“Norway. Land of the fjords, the mountains, the midnight sun, and chlamydia. Norway has one of the highest rates of chlamydia in Europe. Visiting from abroad? Protect yourself against the locals! Get your condoms at 7-Eleven.”
So what do the numbers say?
- 25,130 cases of chlamydia were diagnosed in Norway. 29 of these cases were a variant of the chlamydia bacteria called lymphogranuloma venereum (LGV)-these cases were mainly among men who have sex with men (MSM).
- Most chlamydia cases are diagnosed in the age group 20-24 years, both in women and men.
- The reported incidence was highest in Oslo, relative to the population.
- In the last four years there has been an increase of 21 percent in the number of tested. At the same time, we find fewer cases among those being tested. By 2017, the proportion of chlamydia positive was 6.8 per cent.
- The proportion of positive chlamydia samples among the subjects studied is higher in men than in women of all age groups.
- The majority of all those who are testing are 25 years or older.
- The number of tested for chlamydia was 368,953 for the whole country.
59 percent of those diagnosed with chlamydia in 2017 were women, and people under 25 years accounted for 66 percent of all cases (73 percent in females and 55 percent in men).
Most cases are diagnosed in the age group 20-24 years – among women (47%) and men (43%).
“Because chlamydia gives symptoms to the fewest, it is not sufficient to have information about the number of diagnosed cases to understand the spread of the infection. The number of patients diagnosed with chlamydia must also be seen in relation to how many people are testing and gender and age distribution among those who are testing, says Hilde Kløvstad, Director of the Department of Public Health.
In summary, the reported incidence of chlamydia increased from the millennium to 2008, after which it has been stable for several years. In recent years there has been an increase in the number of investigations while finding fewer among those being tested.
In related data:
- Recent years of development with increasing incidence of gonorrhea among men who have sex with men continued in 2017, while heterosexual women and men has seen a leveling of cases.
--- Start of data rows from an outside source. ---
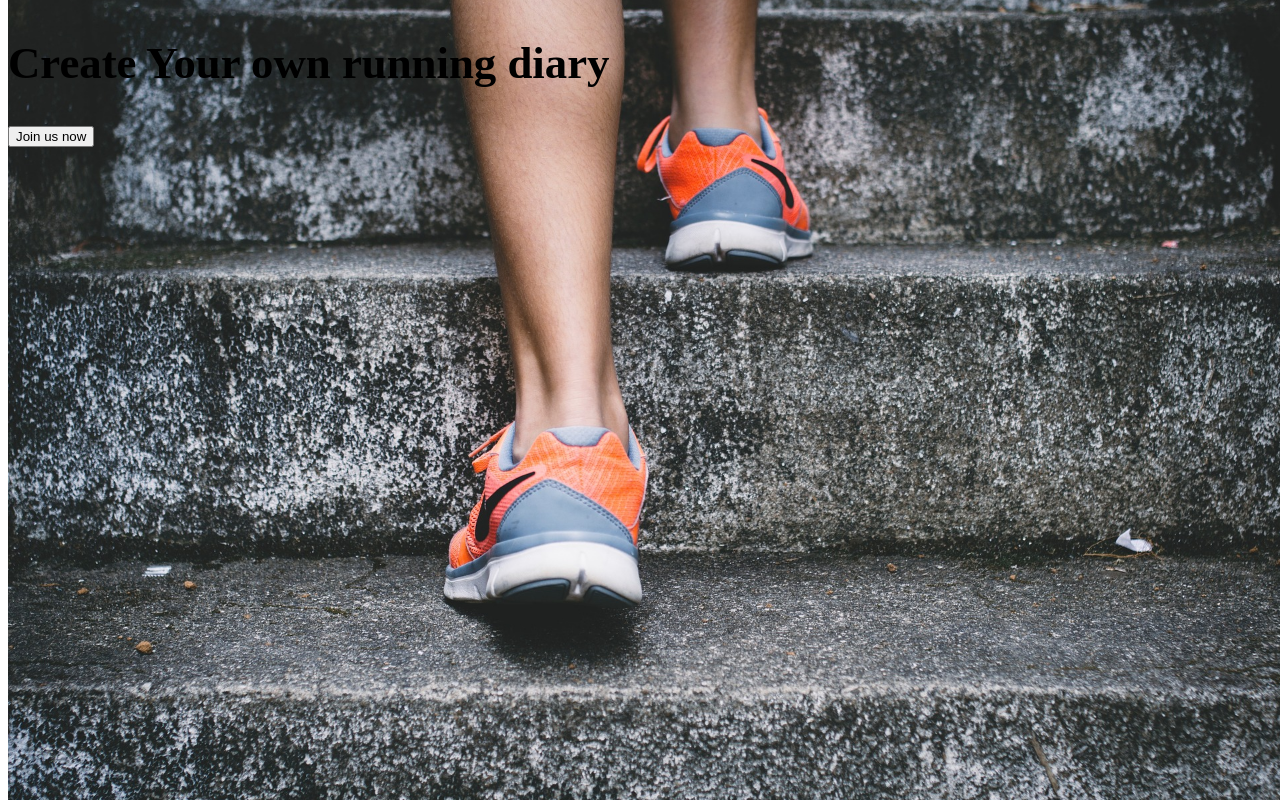
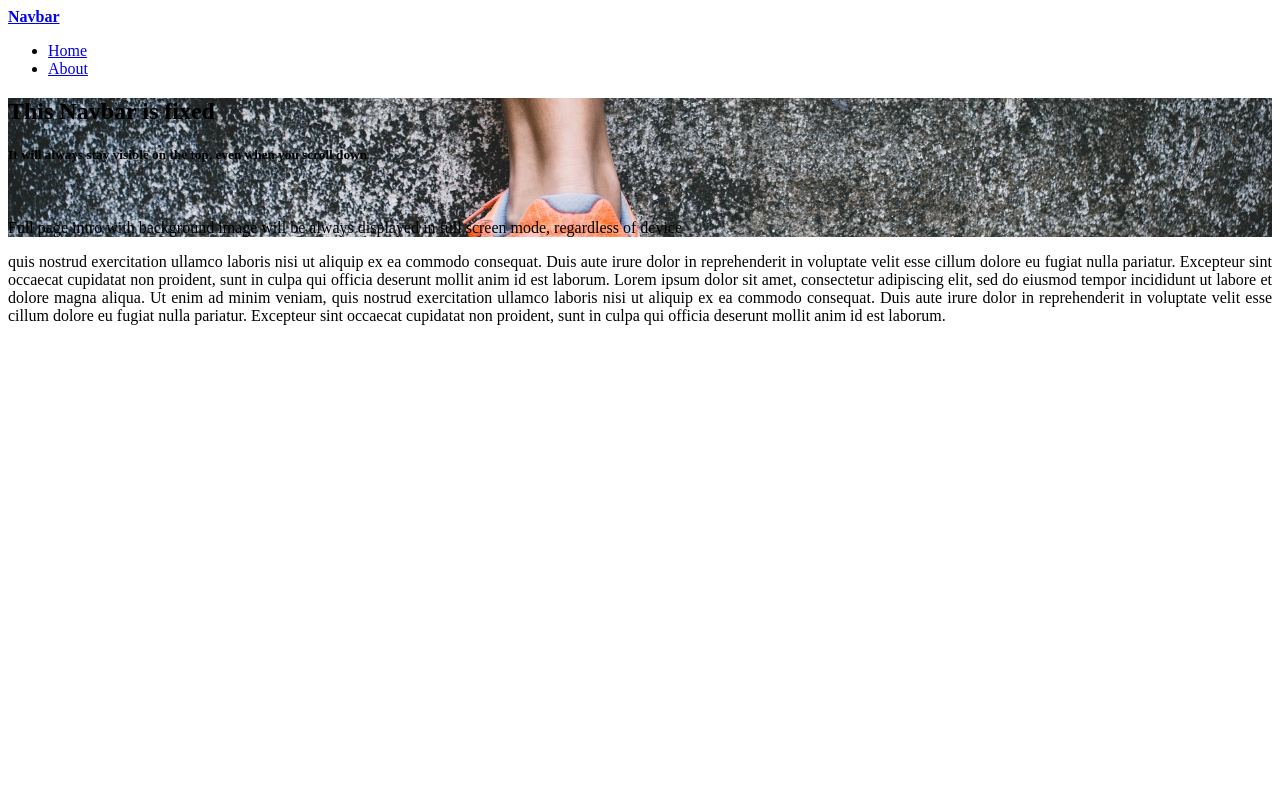
Before and after one commit to krzysztoffigiel/running-diary, an Angular app: page /about in a window 1280 px wide. Built offline with nearby package versions, Linux system fonts and the light colour scheme; what angular-bootstrap-md would draw is missing.

Commit message:
routing configurations

```diff
--- a/src/app/about/about.component.html
+++ b/src/app/about/about.component.html
@@ -1,3 +1,11 @@
-<p>
-  about works!
-</p>
+<!--Main Layout-->
+
+
+                <p align="justify">quis nostrud exercitation ullamco laboris nisi ut aliquip ex ea commodo consequat. Duis aute irure dolor
+                    in reprehenderit in voluptate velit esse cillum dolore eu fugiat nulla pariatur. Excepteur sint occaecat
+                    cupidatat non proident, sunt in culpa qui officia deserunt mollit anim id est laborum. Lorem ipsum dolor
+                    sit amet, consectetur adipiscing elit, sed do eiusmod tempor incididunt ut labore et dolore magna aliqua.
+                    Ut enim ad minim veniam, quis nostrud exercitation ullamco laboris nisi ut aliquip ex ea commodo consequat.
+                    Duis aute irure dolor in reprehenderit in voluptate velit esse cillum dolore eu fugiat nulla pariatur.
+                    Excepteur sint occaecat cupidatat non proident, sunt in culpa qui officia deserunt mollit anim id est
+                    laborum.</p>
--- a/src/app/app.component.html
+++ b/src/app/app.component.html
@@ -1,29 +1,45 @@
+<!-- Router Outlet -->
+
 <header>
-  <mdb-navbar SideClass="navbar fixed-top navbar-expand-lg navbar-dark scrolling-navbar" [containerInside]="false">
+    <mdb-navbar SideClass="navbar fixed-top navbar-expand-lg navbar-dark bg-indigo scrolling-navbar" [containerInside]="false">
         <logo>
-          <a class="logo navbar-brand" href="#"><strong>#RD</strong></a>
+            <a class="logo navbar-brand" href="#">
+                <strong>Navbar</strong>
+            </a>
         </logo>
         <links>
             <ul class="navbar-nav mr-auto">
                 <li class="nav-item active waves-light" mdbRippleRadius>
-                  <a class="nav-link" routerLink="">Home <span class="sr-only">(current)</span></a>
+                    <a class="nav-link" routerLink="/">Home
+                        <span class="sr-only">(current)</span>
+                    </a>
                 </li>
                 <li class="nav-item waves-light" mdbRippleRadius>
-                  <a class="nav-link" routerLink="about">About</a>
+                    <a class="nav-link" routerLink="/about">About</a>
                 </li>
             </ul>
         </links>
     </mdb-navbar>
-  <div class="view hm-black-strong">
+    <div class="view hm-black-light">
         <div class="full-bg-img flex-center">
             <div class="container">
                 <div class="white-text text-center wow fadeInUp">
-                <h2 class="main-header">Create Your own running diary</h2>
-                <button type="button" class="btn btn-blue-grey waves-light animated fadeIn" mdbRippleRadius> Join us now</button>
+                    <h2>This Navbar is fixed</h2>
+                    <h5>It will always stay visible on the top, even when you scroll down</h5>
+                    <br>
+                    <p>Full page intro with background image will be always displayed in full screen mode, regardless of device
+                    </p>
                 </div>
             </div>
         </div>
     </div>
 </header>
-
+<main class="text-center py-5">
+    <div class="container">
+        <div class="row">
+            <div class="col-md-12">
                 <router-outlet></router-outlet>
+            </div>
+        </div>
+    </div>
+</main>
--- a/src/app/app.component.scss
+++ b/src/app/app.component.scss
@@ -1,28 +1,4 @@
-.navbar {
-    background-color: transparent;
-    z-index: 1;
-}
-@media only screen and (max-width: 768px) {
-    .navbar {
-        background-color: #1C2331;
-    }
-}
-@media (min-width: 768px) {
-    .view {
-        overflow: visible;
-    }
-}
 .view {
     background: url("./../assets/images/people-2590524_1920.jpg") no-repeat center center;
     background-size: cover;
 }
-.view.hm-black-strong {
-    position: absolute;
-    top: 0;
-    width: 100%;
-    height: 100%;
-}
-.main-header {
-    font-weight: bold;
-    font-size: 3.5vw;
-}
--- a/src/app/app.routing.ts
+++ b/src/app/app.routing.ts
@@ -1,9 +1,10 @@
+import { HomeComponent } from './home/home.component';
 import { AboutComponent } from './about/about.component';
-import { HomeComponent } from './home/home.component';
 import { NgModule } from '@angular/core';
 import { Routes, RouterModule } from '@angular/router';
+import { ModuleWithProviders } from '@angular/compiler/src/core';
 
-const routes: Routes = [
+export const routes: Routes = [
     {
         path: '',
         component: HomeComponent
@@ -13,3 +14,5 @@ const routes: Routes = [
         component: AboutComponent
     }
 ];
+
+export const routing: ModuleWithProviders = RouterModule.forRoot(routes);
--- a/src/app/home/home.component.html
+++ b/src/app/home/home.component.html
@@ -1,3 +1,3 @@
-<p>
-  home works!
-</p>
+<!-- Main -->
+
+<!-- /.Main -->
```
Also changed, not shown: src/app/app.module.ts (+9 -2 lines). Lines whose indentation alone changed are shown as unchanged.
- From the end of the 1990s, the number of syphilis cases among men who have sex with men increased significantly in Norway, and the disease can now be considered endemic in this group. Also among heterosexual women and men, the occurrence of syphilis has increased in recent years.
- Since the number of reported HIV cases reached a peak in 2008 with 299 cases, the number of reported cases has progressively decreased to 213 cases in 2017. The decline has especially occurred among Norwegian-born MSM and heterosexually infected immigrants infected before arrival in Norway. There is still a stable low HIV incidence among people who take drugs with syringes, among Norwegian-born women and among young people.